The strong S&P 500 performance masks the underlying banking stress that started early in the month. On 8-Mar-23, Silvergate Capital, a cryptocurrency-focused bank, kicked things off by announcing it would cease operations and liquidate its assets. While this was no surprise considering the questionable nature of their operations, the panic started the same day as Silicon Valley Bank (SVB) announced they would need to raise US$2 Billion to help offset a US$1.8 Billion loss on the sale of their Treasury portfolio. The forced sales were triggered by nervous depositors demanding cash amid worries about the safety of deposits above the FDIC-insured $250,000 threshold.
The fractional reserve banking system allows bank to keep only a portion of deposits on hand to fund withdrawal requests. Therefore, any shortfall must be met through asset sales. In SBV’s case, uninsured deposits were highly concentrated in Bay Area tech startups and they took unnecessary risks with these deposits by loading up on long-term bonds. Accordingly, the bank run compelled them to sell depressed assets and to ultimately shut their doors on 10-Mar-23. The demise of SBV, which had $212 billion of assets, was the largest bank failure since the global financial crisis of 2007-09. The third bank failure of the week occurred when Signature Bank was shut down by regulators on 12-Mar-23. The FDIC, along with the Fed and Treasury Department, invoked a “systemic risk exception” to back uninsured depositors and ensure trust in the system whish so far has eased domestic anxieties. However, as if not to be outdone, on 19-Mar-23, Credit Suisse was forced to sell itself to rival UBS for approximately US$3 Billion amid worries that the 166-year-old bank would inevitably disintegrate. While the S&P 500 quickly resumed its upward trajectory, U.S. Regional Banks, as measured by KRE was down 29% for the month. The S&P 500’s resilience in the face of the largest banking crisis since 2008 is impressive. However, unnecessarily tight lending activity in response to the turmoil that compounds into reduced hiring, spending and investing would intensify the economic contraction.
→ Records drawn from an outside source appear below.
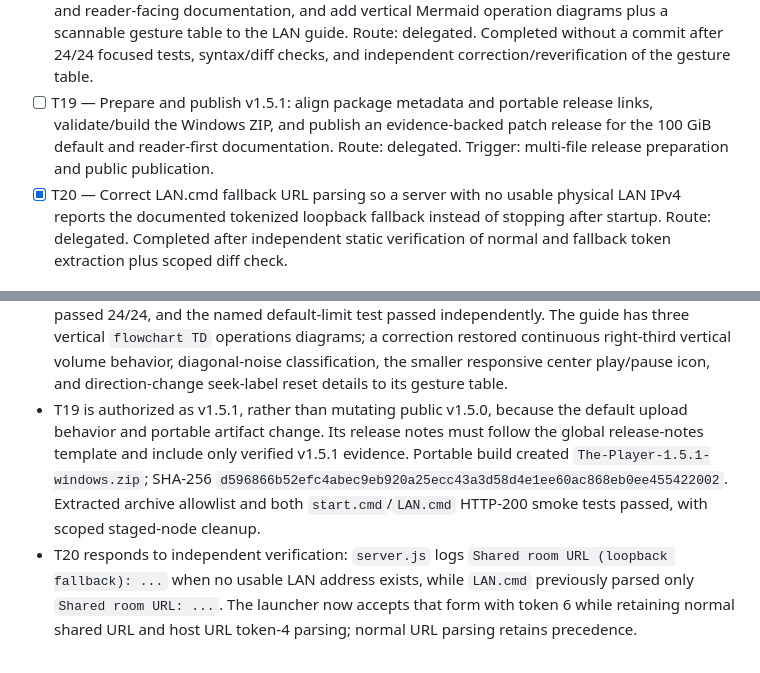
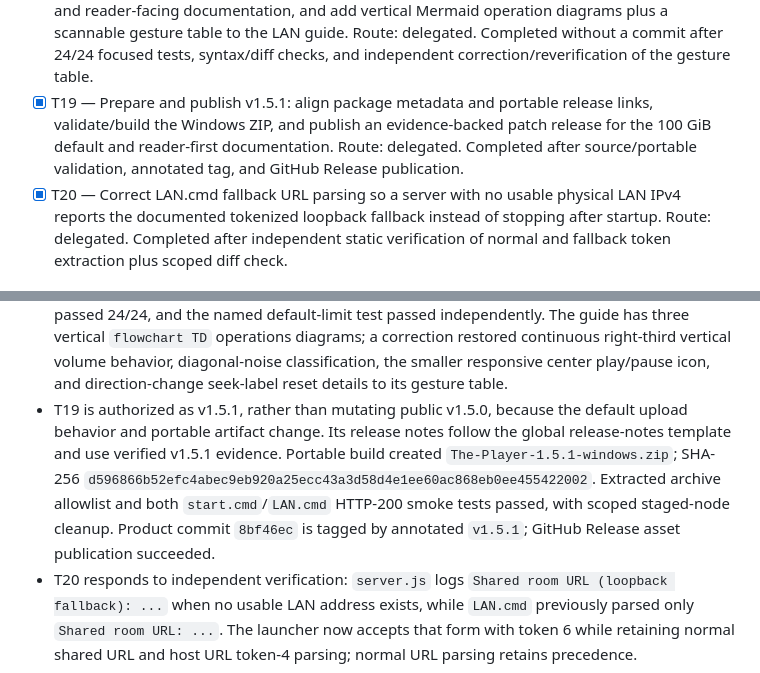
Before and after one commit to Dortecx/The-Player, a Markdown page: odd/tasks/lan-shared-playback.md, 2 parts joined by grey strips. Rendered like a GitHub page.

Commit message:
docs: record v1.5.1 release evidence

```diff
--- a/odd/tasks/lan-shared-playback.md
+++ b/odd/tasks/lan-shared-playback.md
@@ -58,7 +58,7 @@ The current browser-selected `File` objects and `blob:` URLs exist only in the h
 - [x] T16 — Consolidate the portable local launcher to the established `start.cmd`; package only `start.cmd` and `LAN.cmd`, remove the redundant `Local.cmd`, rebuild and verify the ZIP, and recreate the authorized v1.5.0 tag and GitHub Release with global release-notes structure. Route: delegated. Completed after independent syntax/test/diff validation, Windows PowerShell build, archive allowlist, and extracted `start.cmd`/`LAN.cmd` HTTP-200 smoke tests.
 - [x] T17 — Restructure bilingual README guidance for progressive disclosure: lead with portable quick start and a compact Local/LAN Mermaid decision flow; move operational protocol, gesture, upload, and manual-validation depth to a dedicated documentation page. Route: delegated. Completed without a commit after independent read-only verification found no documentation defects; worker validation passed local links, anchors, Mermaid parity, and whitespace checks.
 - [x] T18 — Raise the default LAN per-file upload cap from 50 GiB to 100 GiB, update focused coverage and reader-facing documentation, and add vertical Mermaid operation diagrams plus a scannable gesture table to the LAN guide. Route: delegated. Completed without a commit after 24/24 focused tests, syntax/diff checks, and independent correction/reverification of the gesture table.
-- [ ] T19 — Prepare and publish v1.5.1: align package metadata and portable release links, validate/build the Windows ZIP, and publish an evidence-backed patch release for the 100 GiB default and reader-first documentation. Route: delegated. Trigger: multi-file release preparation and public publication.
+- [x] T19 — Prepare and publish v1.5.1: align package metadata and portable release links, validate/build the Windows ZIP, and publish an evidence-backed patch release for the 100 GiB default and reader-first documentation. Route: delegated. Completed after source/portable validation, annotated tag, and GitHub Release publication.
 - [x] T20 — Correct LAN.cmd fallback URL parsing so a server with no usable physical LAN IPv4 reports the documented tokenized loopback fallback instead of stopping after startup. Route: delegated. Completed after independent static verification of normal and fallback token extraction plus scoped diff check.
 
 ## Progress
@@ -98,5 +98,5 @@ The current browser-selected `File` objects and `blob:` URLs exist only in the h
 - T16 is authorized after publication: retain the established `start.cmd` as the only local launcher, remove `Local.cmd`, retain `LAN.cmd`, and delete/recreate the public v1.5.0 release/tag only after rebuilding, artifact validation, and evidence-backed release notes. Source consolidation commit: `275b0f8 fix: consolidate portable launchers`. Corrected ZIP SHA-256: `5872db00745a5ac86c8d490a9930826de577b5ae881c9f44df9bf76974497f77`. Extracted ZIP validation confirmed no `Local.cmd`, both expected launchers, localhost HTTP 200 from each launcher, and tokenized host/guest URLs in LAN logs; cleanup targeted only staged `runtime\\node.exe`.
 - T17 is authorized to make the README reader-first and use Mermaid where it reduces setup ambiguity. The bilingual README pair retain quick start, Local/LAN decision, practical limits, and source setup; detailed LAN operation, upload lifecycle, fullscreen gestures, and manual cross-browser validation moved to `docs/lan-shared-playback.md`. Independent inspection found no conflicting launcher, token, host/guest-permission, upload-limit, temporary-file, codec, transcoding, or Internet-relay claims.
 - T18 is authorized to use 100 GiB as the new default per-file LAN upload cap and to make the detailed operations guide more scannable with vertical Mermaid diagrams for host/guest roles, upload lifecycle, and synchronization, plus a gesture table. `server.js` now defaults to `100 * 1024 * 1024 * 1024`; explicit byte configurations remain unchanged. `test/server.test.js` passed 24/24, and the named default-limit test passed independently. The guide has three vertical `flowchart TD` operations diagrams; a correction restored continuous right-third vertical volume behavior, diagonal-noise classification, the smaller responsive center play/pause icon, and direction-change seek-label reset details to its gesture table.
-- T19 is authorized as v1.5.1, rather than mutating public v1.5.0, because the default upload behavior and portable artifact change. Its release notes must follow the global release-notes template and include only verified v1.5.1 evidence. Portable build created `The-Player-1.5.1-windows.zip`; SHA-256 `d596866b52efc4abec9eb920a25ecc43a3d58d4e1ee60ac868eb0ee455422002`. Extracted archive allowlist and both `start.cmd`/`LAN.cmd` HTTP-200 smoke tests passed, with scoped staged-node cleanup.
+- T19 is authorized as v1.5.1, rather than mutating public v1.5.0, because the default upload behavior and portable artifact change. Its release notes follow the global release-notes template and use verified v1.5.1 evidence. Portable build created `The-Player-1.5.1-windows.zip`; SHA-256 `d596866b52efc4abec9eb920a25ecc43a3d58d4e1ee60ac868eb0ee455422002`. Extracted archive allowlist and both `start.cmd`/`LAN.cmd` HTTP-200 smoke tests passed, with scoped staged-node cleanup. Product commit `8bf46ec` is tagged by annotated `v1.5.1`; GitHub Release asset publication succeeded.
 - T20 responds to independent verification: `server.js` logs `Shared room URL (loopback fallback): ...` when no usable LAN address exists, while `LAN.cmd` previously parsed only `Shared room URL: ...`. The launcher now accepts that form with token 6 while retaining normal shared URL and host URL token-4 parsing; normal URL parsing retains precedence.
```
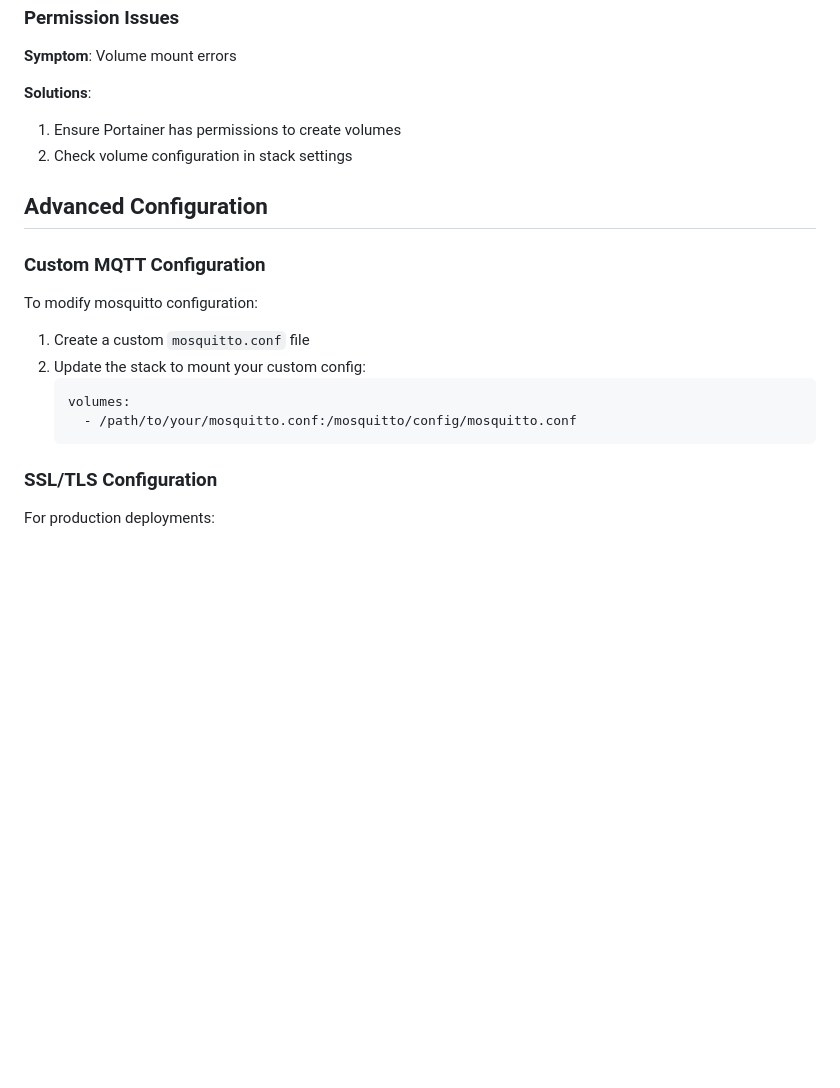
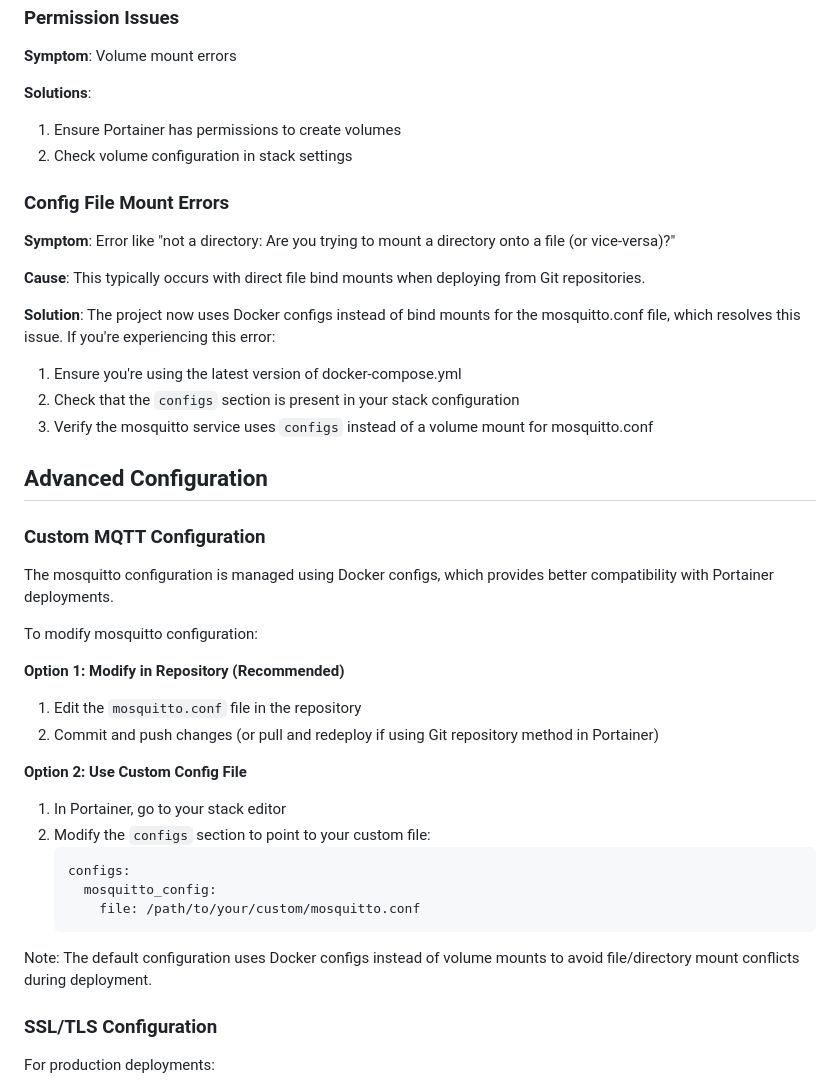
Before and after one commit to AgentP9/piniBigAssFanMQTT, a Markdown page: PORTAINER.md, the part around the change. Drawn GitHub-style; blank space fills up the shorter version.

Commit message:
Update PORTAINER.md with config mount documentation
Co-authored-by: AgentP9 <42470192+AgentP9@users.noreply.github.com>

````diff
--- a/PORTAINER.md
+++ b/PORTAINER.md
@@ -213,17 +213,40 @@ Make sure these ports are not in use by other services.
 1. Ensure Portainer has permissions to create volumes
 2. Check volume configuration in stack settings
 
+### Config File Mount Errors
+
+**Symptom**: Error like "not a directory: Are you trying to mount a directory onto a file (or vice-versa)?"
+
+**Cause**: This typically occurs with direct file bind mounts when deploying from Git repositories.
+
+**Solution**:
+The project now uses Docker configs instead of bind mounts for the mosquitto.conf file, which resolves this issue. If you're experiencing this error:
+1. Ensure you're using the latest version of docker-compose.yml
+2. Check that the `configs` section is present in your stack configuration
+3. Verify the mosquitto service uses `configs` instead of a volume mount for mosquitto.conf
+
 ## Advanced Configuration
 
 ### Custom MQTT Configuration
 
+The mosquitto configuration is managed using Docker configs, which provides better compatibility with Portainer deployments.
+
 To modify mosquitto configuration:
-1. Create a custom `mosquitto.conf` file
-2. Update the stack to mount your custom config:
+
+**Option 1: Modify in Repository (Recommended)**
+1. Edit the `mosquitto.conf` file in the repository
+2. Commit and push changes (or pull and redeploy if using Git repository method in Portainer)
+
+**Option 2: Use Custom Config File**
+1. In Portainer, go to your stack editor
+2. Modify the `configs` section to point to your custom file:
    ```yaml
-   volumes:
-     - /path/to/your/mosquitto.conf:/mosquitto/config/mosquitto.conf
+   configs:
+     mosquitto_config:
+       file: /path/to/your/custom/mosquitto.conf
    ```
+
+Note: The default configuration uses Docker configs instead of volume mounts to avoid file/directory mount conflicts during deployment.
 
 ### SSL/TLS Configuration
 
````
In the event of a downward spiral such as this, more than the Regional Banks would learn a lesson in gravity.